Scientists at Dana-Farber Cancer Institute report they have blocked the development of prostate tumors in cancer-prone mice by knocking out a molecular unit they describe as a “powerhouse” that drives runaway cell growth.
In a letter appearing in an advanced online publication by the journal Nature, the researchers said the growth-stimulating molecule called p110beta — part of a cellular signaling network disrupted in several common cancers — is a promising target for novel cancer therapies designed to shut it down. The report’s lead authors are Shidong Jia, Zhenning Liu, Sen Zhang, and Pixu Liu.
The p110beta molecule and a counterpart, p110alpha, are “isoforms” — slightly different forms — of an enzyme called PI(3)K that is an intense focus of cancer research and drug development.

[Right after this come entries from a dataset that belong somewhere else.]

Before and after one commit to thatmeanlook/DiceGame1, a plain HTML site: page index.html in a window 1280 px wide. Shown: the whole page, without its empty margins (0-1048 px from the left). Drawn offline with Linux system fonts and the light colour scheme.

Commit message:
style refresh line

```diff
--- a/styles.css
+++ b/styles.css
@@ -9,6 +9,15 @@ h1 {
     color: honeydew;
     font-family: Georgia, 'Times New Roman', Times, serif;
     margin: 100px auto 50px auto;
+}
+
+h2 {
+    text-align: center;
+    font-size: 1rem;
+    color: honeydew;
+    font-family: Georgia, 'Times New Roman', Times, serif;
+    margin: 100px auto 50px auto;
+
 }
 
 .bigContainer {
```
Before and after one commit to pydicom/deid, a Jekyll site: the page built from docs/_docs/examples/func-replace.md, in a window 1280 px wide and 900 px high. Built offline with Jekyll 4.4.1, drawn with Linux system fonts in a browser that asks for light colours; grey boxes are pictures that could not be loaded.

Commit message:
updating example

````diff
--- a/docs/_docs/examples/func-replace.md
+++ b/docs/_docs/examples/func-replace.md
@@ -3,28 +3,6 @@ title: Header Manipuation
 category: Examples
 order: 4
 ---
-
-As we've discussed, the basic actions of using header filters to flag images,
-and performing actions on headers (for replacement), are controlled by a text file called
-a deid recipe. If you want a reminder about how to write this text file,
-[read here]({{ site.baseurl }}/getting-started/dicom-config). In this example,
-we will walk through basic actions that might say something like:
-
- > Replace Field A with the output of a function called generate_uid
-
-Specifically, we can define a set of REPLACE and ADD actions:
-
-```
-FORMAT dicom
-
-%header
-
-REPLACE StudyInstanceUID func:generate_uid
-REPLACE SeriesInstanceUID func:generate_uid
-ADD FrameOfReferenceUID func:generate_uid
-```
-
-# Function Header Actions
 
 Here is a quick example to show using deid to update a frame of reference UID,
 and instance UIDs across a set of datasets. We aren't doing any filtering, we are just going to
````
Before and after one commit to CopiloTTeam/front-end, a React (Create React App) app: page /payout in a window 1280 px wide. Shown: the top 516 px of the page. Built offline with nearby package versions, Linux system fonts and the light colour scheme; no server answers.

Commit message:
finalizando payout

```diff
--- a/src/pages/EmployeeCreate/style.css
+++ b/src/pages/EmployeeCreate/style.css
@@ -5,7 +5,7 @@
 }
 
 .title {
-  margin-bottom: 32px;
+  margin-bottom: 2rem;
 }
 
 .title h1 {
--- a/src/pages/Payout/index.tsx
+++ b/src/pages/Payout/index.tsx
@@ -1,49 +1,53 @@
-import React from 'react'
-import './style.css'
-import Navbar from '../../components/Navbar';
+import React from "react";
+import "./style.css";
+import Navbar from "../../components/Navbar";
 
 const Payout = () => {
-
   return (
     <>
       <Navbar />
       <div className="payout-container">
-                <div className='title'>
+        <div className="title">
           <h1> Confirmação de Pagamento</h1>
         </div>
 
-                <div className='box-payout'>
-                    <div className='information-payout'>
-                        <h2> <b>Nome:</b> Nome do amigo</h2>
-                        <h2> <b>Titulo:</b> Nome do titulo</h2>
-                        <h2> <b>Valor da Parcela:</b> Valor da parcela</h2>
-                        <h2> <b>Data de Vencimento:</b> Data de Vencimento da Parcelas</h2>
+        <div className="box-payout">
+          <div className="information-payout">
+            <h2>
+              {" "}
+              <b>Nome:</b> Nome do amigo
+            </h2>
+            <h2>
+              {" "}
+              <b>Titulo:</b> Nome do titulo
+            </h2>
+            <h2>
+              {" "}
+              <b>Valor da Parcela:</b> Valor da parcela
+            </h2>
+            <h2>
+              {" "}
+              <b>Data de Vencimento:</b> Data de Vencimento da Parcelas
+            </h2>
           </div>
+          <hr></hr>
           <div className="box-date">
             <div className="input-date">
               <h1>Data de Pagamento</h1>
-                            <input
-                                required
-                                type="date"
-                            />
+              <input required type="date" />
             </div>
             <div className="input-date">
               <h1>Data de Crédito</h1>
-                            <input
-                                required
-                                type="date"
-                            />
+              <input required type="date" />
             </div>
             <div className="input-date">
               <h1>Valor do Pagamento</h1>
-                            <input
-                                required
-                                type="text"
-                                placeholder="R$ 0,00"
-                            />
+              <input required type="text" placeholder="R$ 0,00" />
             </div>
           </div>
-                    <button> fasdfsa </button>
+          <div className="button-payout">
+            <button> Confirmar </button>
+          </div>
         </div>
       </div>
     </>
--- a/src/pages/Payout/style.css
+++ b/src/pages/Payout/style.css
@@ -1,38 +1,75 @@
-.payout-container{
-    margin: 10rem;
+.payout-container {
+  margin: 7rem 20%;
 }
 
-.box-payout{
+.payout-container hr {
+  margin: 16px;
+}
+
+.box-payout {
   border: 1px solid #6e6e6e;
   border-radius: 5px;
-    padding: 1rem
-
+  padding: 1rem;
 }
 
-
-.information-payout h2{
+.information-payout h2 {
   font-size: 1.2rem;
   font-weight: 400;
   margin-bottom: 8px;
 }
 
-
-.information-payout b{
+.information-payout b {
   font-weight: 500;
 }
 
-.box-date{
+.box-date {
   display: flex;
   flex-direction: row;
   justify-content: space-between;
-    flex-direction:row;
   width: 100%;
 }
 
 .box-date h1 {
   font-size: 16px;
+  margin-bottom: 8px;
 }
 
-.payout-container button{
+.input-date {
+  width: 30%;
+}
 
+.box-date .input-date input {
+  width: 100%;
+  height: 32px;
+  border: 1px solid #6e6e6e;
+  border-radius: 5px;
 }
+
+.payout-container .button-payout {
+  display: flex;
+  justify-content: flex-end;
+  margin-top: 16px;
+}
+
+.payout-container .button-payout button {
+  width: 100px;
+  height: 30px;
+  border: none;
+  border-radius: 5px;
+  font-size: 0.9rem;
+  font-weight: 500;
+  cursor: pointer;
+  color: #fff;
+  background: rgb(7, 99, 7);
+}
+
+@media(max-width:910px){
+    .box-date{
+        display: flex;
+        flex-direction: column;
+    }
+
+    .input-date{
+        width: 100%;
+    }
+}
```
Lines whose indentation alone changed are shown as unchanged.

PI(3)K is the linchpin of a cell-signal pathway that responds to growth factor signals from outside the cell.
When activated by growth factor receptors, PI(3)K turns on a cascade of genes and proteins that drives cells to divide and grow. The molecular accelerator is normally kept under control by a tumor-suppressor protein, PTEN, which acts like a brake to curb excess cell growth that could lead to cancer.
Mutations that inactivate PTEN — in effect releasing the brake on growth signals — are found in a significant proportion of prostate, breast, and brain tumors. The senior authors of the new report, Jean Zhao and Thomas Roberts, previously showed that blocking p110alpha protein inhibits cancerous growth induced by various cancer-causing proteins, such as Her2 and EGFR. With that knowledge in hand, the researchers, in collaboration with pharmaceutical companies, are developing p110alpha blockers.
P110beta, by contrast, was thought to be a relatively insignificant player in tumors. However, “the surprise in this paper is that p110beta has been found to be a bigger player than p110alpha in tumors that result from PTEN loss,” noted Zhao. “Now the drug companies, which have been focusing on p110alpha, will have to think about making p110beta inhibitors as well.”
Both forms of the p110 molecule have dual tasks: they are involved in responding to insulin signals — a metabolic function — as well as relaying growth signals from outside the cell. But the importance of 110beta had been vastly underestimated, the researchers said, for reasons they don’t entirely understand.
“We knew that when cells are stimulated with growth factor signals, the activity of p110alpha, but not p110beta, rises rapidly and sharply in triggering excess cell growth,” Zhao said. “We speculate that p110beta may be providing a low-level but steady growth stimulus, and when PTEN is lost, it becomes an important source of cell proliferation signals.”
The new findings stem from experiments in which the scientists disabled the p110beta protein in mice as a way of exploring its normal functions. In one of the experiments, the researchers “knocked out” p110beta in mice that also lacked the PTEN tumor suppressor protein and were therefore highly prone to prostate cancer. Mice that lacked PTEN but had functioning p110beta proteins all developed early prostate cancers by 12 weeks of age. In contrast, the “knockout” mice with no p110beta function remained free of prostate cancer even though the PTEN “brake” had been disabled.
The scientists concluded, as a result, that p110beta becomes a “powerhouse” to drive cancerous cell growth when PTEN function is missing.
In light of the new findings, there is likely to be great interest in finding drugs or other tools to block the p110beta protein in cancers where mutations in PTEN have unleashed the overactive growth signals, said Zhao.
The task is made somewhat easier, explained Roberts, by the fact that “we know what the inhibitor should look like because of our work on p110alpha inhibitors.”
Roberts said that drugs designed to block the p110alpha form are on their way to clinical testing, but he could not predict when p110beta inhibitors might become available for clinical testing.